Phonics at Penbridge

Our aim is that all children leave our school able to read confidently.

We know that for this to happen our children need to learn the skills to help them achieve this.

Children need to develop a love of reading and listening to books.

Our teachers dedicate time to teaching skills as well as sharing stories, poems, rhymes and non-fiction books.

Our phonics scheme – All Aboard


At Penbridge School we use the SPS (Synthetic Phonics Scheme) ‘All Aboard’ which has been validated by the DfE.

This phonics scheme has pictures, actions and phrases that our younger children enjoy. This helps keep the teaching and learning of phonics active and engaging for our children. 


This scheme ensures good coverage so that children are able learn phonemes in an order that will support reading and writing. High quality teaching of phonics ensures that children make good progress with their reading and writing. When children are not making expected progress the school puts in place intervention.

Our children use phonics as the key strategy for de-coding unfamiliar words.  We also teach the reading of sight vocabulary or ‘tricky’ words that cannot be decoded through phonics e.g. the, I, you.

How do we teach phonics?

Children who attend our Nursery focus on Phase 1 phonics where they learn to listen and distinguish sounds. This includes going for sound walks and playing lots of games.

In Reception the children use Phase 2 phonics which is where children are taught that there is a grapheme that represents a phoneme (a letter than represents a sound). The children use actions and phrases to help them learn these. As the children learn the phoneme (sound) in school we will send this home so that parents and children can practise together. Our handwriting of letters uses non-cursive print. Children will learn to segment (sound out each letter in a word) and then blend the sounds to read words. Usually after Christmas in Reception the children start to learn digraphs (two letters that make one sound) e.g. sh, ch, th. The children will be reading and writing words and then sentences that they can use their phonic knowledge to de-code. Towards the end of Reception the children move on to Phase 3 and Phase 4 phonics where they will use the knowledge and skills they have been working on to read longer words e.g. lamp, milk, lunchbox, sandpit.

In Year 1 the children will use Phase 5 phonics where they learn alternative spellings, for example in Reception they learn the digraph ‘ee’ and in Year 1 they learn that there are other ways to spell the sound ‘ee’ such as ‘ea’, ‘y’, ‘ey’, ‘e_e’ and ‘ie’. In June of Year 1 there is a national ‘phonics screening’ where the teacher completes a screening to check each child’s phonic knowledge and the school reports this information to parents. Teachers use this information to re-teach digraphs that the children have found more difficult.

In Year 2 some children will still need Phase 5 phonics teaching and they will receive this.

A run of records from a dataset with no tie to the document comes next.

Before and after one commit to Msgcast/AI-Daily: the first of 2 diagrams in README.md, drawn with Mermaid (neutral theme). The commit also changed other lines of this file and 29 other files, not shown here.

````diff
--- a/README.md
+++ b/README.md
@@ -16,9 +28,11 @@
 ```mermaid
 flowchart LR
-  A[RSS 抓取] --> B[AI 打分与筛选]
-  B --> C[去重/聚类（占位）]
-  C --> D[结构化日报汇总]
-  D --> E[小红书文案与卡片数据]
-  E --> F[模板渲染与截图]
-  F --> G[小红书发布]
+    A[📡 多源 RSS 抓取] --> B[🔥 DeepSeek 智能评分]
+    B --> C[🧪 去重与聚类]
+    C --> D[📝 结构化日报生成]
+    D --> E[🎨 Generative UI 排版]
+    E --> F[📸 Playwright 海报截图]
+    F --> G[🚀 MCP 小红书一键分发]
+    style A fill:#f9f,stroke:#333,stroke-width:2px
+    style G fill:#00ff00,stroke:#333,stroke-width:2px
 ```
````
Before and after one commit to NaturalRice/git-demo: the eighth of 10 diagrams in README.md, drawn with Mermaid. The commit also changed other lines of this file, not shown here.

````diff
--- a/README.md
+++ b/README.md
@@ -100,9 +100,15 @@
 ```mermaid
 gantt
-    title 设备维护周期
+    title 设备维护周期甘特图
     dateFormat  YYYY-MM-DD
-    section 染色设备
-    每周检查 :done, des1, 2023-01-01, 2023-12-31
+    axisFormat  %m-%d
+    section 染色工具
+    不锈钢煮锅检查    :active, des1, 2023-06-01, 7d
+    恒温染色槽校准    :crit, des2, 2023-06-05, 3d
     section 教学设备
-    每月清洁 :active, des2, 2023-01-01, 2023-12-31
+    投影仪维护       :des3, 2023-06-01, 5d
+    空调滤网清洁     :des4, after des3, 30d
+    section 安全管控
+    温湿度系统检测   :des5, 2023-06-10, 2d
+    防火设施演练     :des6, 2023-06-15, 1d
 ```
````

Other children will focus on reading with fluency and expression as their phonic knowledge is well embedded. Children will continue to use phonic strategies alongside rules taught when spelling in Year 2.

We offer intervention to our children who are finding reading difficult. If you are concerned about your child’s progress with reading please make an appointment to speak to the class teacher. If you have any questions about our phonics scheme ‘All Aboard’ please speak to the class teacher.

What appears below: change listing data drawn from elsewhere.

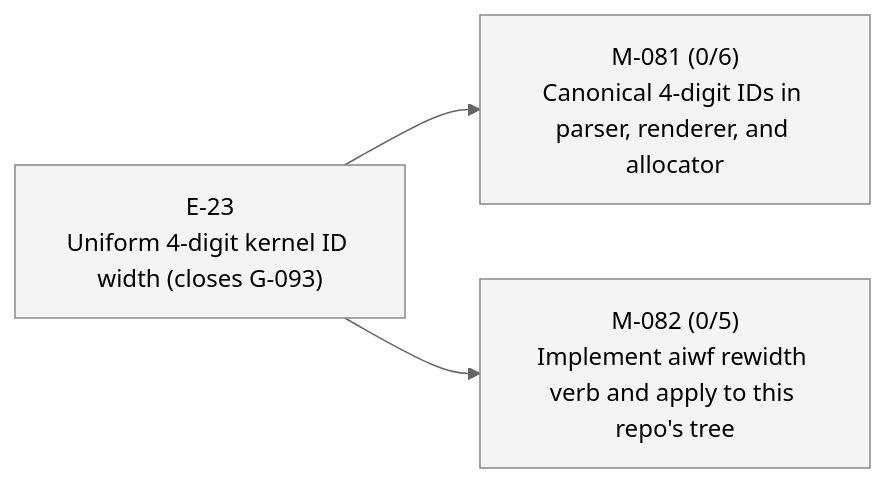
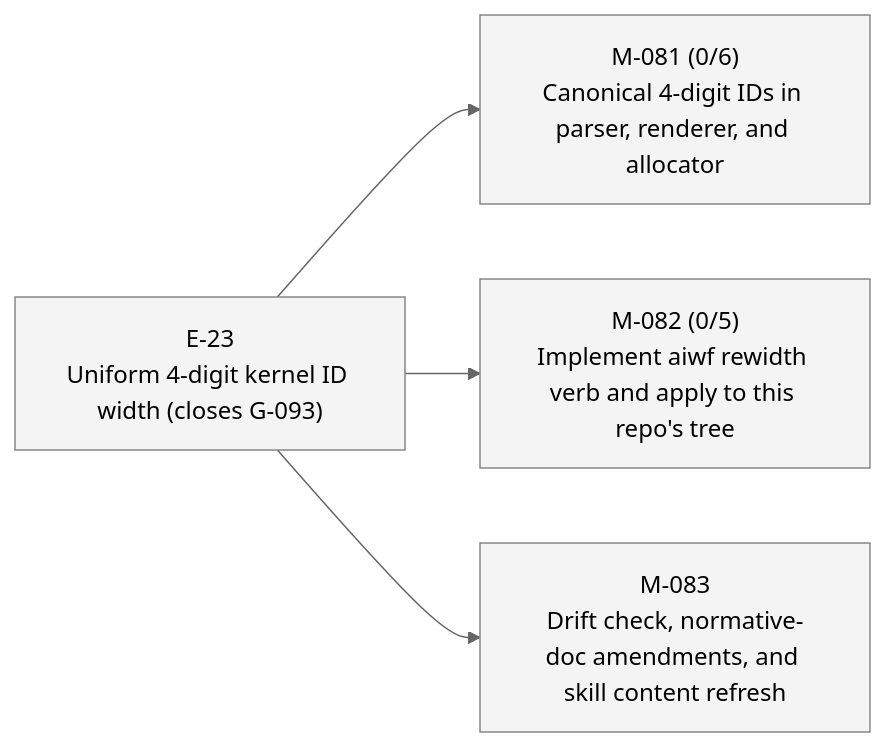
Before and after one commit to 23min/aiwf: the second of 2 diagrams in STATUS.md, drawn with Mermaid (neutral theme). The commit also changed other lines of this file and 1 other file, not shown here.

First line of the commit message:
aiwf add milestone M-083 "Drift check, normative-doc amendments, and skill content refresh"

````diff
--- a/STATUS.md
+++ b/STATUS.md
@@ -46,14 +47,16 @@
 ```mermaid
 flowchart LR
   E_23["E-23<br/>Uniform 4-digit kernel ID width (closes G-093)"]:::epic_proposed
   M_081["M-081 (0/6)<br/>Canonical 4-digit IDs in parser, renderer, and allocator"]:::ms_draft
   E_23 --> M_081
   M_082["M-082 (0/5)<br/>Implement aiwf rewidth verb and apply to this repo's tree"]:::ms_draft
   E_23 --> M_082
+  M_083["M-083<br/>Drift check, normative-doc amendments, and skill content refresh"]:::ms_draft
+  E_23 --> M_083
   classDef epic_active fill:#d6eaff,stroke:#1a73e8,color:#000
   classDef epic_proposed fill:#f4f4f4,stroke:#888,color:#000
   classDef ms_done fill:#d8f5d8,stroke:#2a8a2a,color:#000
   classDef ms_in_progress fill:#fff3c4,stroke:#caa400,color:#000
   classDef ms_draft fill:#f4f4f4,stroke:#888,color:#000
   classDef ms_cancelled fill:#fbeaea,stroke:#c33,color:#000
 ```
````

How can parents and carers help their child learn to read?

With our youngest children it is important to sing nursery rhymes and develop a love of reading by snuggling up to have a bedtime story each evening.

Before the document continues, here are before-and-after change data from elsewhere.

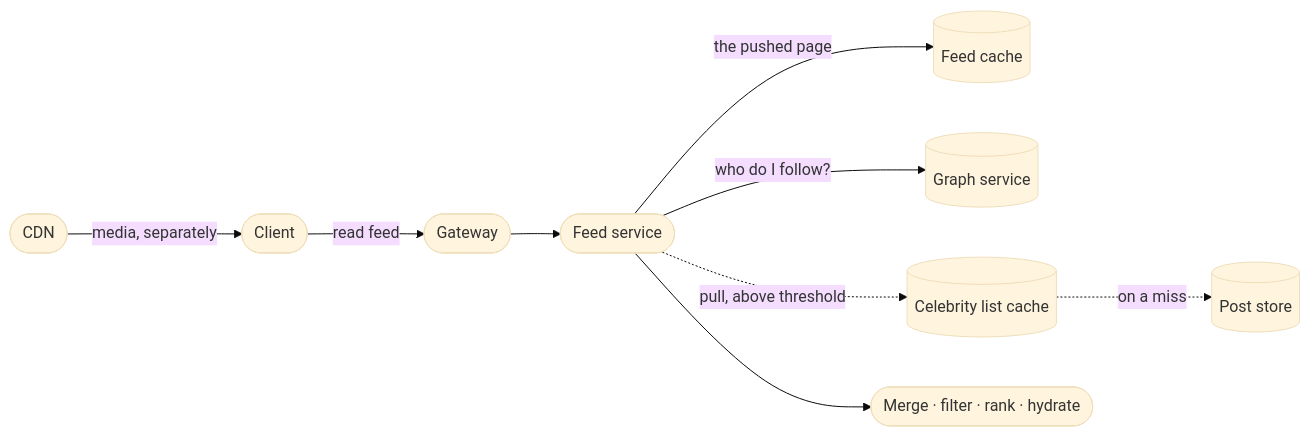
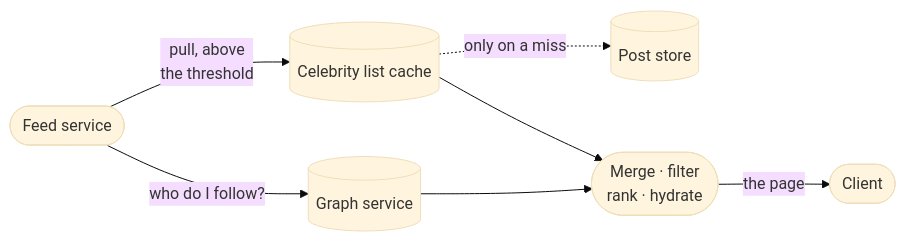
Before and after one commit to Laticent/lattice: diagram 19 of 21 in examples/system-design-foundations.md, drawn with Mermaid (base theme). The commit also changed other lines of this file and 1 other file, not shown here.

First line of the commit message:
deck(examples): stop three diagrams teaching something false

````diff
--- a/examples/system-design-foundations.md
+++ b/examples/system-design-foundations.md
@@ -2677,10 +2695,9 @@
 ```mermaid
 flowchart LR
-  C(["Client"]) -->|"read feed"| API(["Gateway"]) --> FR(["Feed service"])
-  FR -->|"the pushed page"| FC[("Feed cache")]
-  FR -->|"who do I follow?"| GS[("Graph service")]
-  FR -.->|"pull, above threshold"| CC[("Celebrity list cache")]
-  CC -.->|"on a miss"| PDB[("Post store")]
-  FR --> OUT(["Merge · filter · rank · hydrate"])
-  CDN(["CDN"]) -->|"media, separately"| C
+  FR(["Feed service"]) -->|"who do I follow?"| GS[("Graph service")]
+  FR -->|"pull, above<br/>the threshold"| CC[("Celebrity list cache")]
+  CC -.->|"only on a miss"| PDB[("Post store")]
+  GS --> M(["Merge · filter<br/>rank · hydrate"])
+  CC --> M
+  M -->|"the page"| C(["Client"])
 ```
````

Read a range of stories, poems, rhymes and non-fiction books.

Talk about stories and the characters – are they happy or sad? Why could this be?

Talk about the pictures if your child is not yet able to decode the words.

Children will often point out a letter that they recognise such as a letter in their name.

When the first set of sounds are sent home practise saying the sounds that a letter makes, try to avoid using an ‘uh’ sound afterwards. (The teacher can help you with this, please just ask).

Avoid using letter names and just focus on the sounds.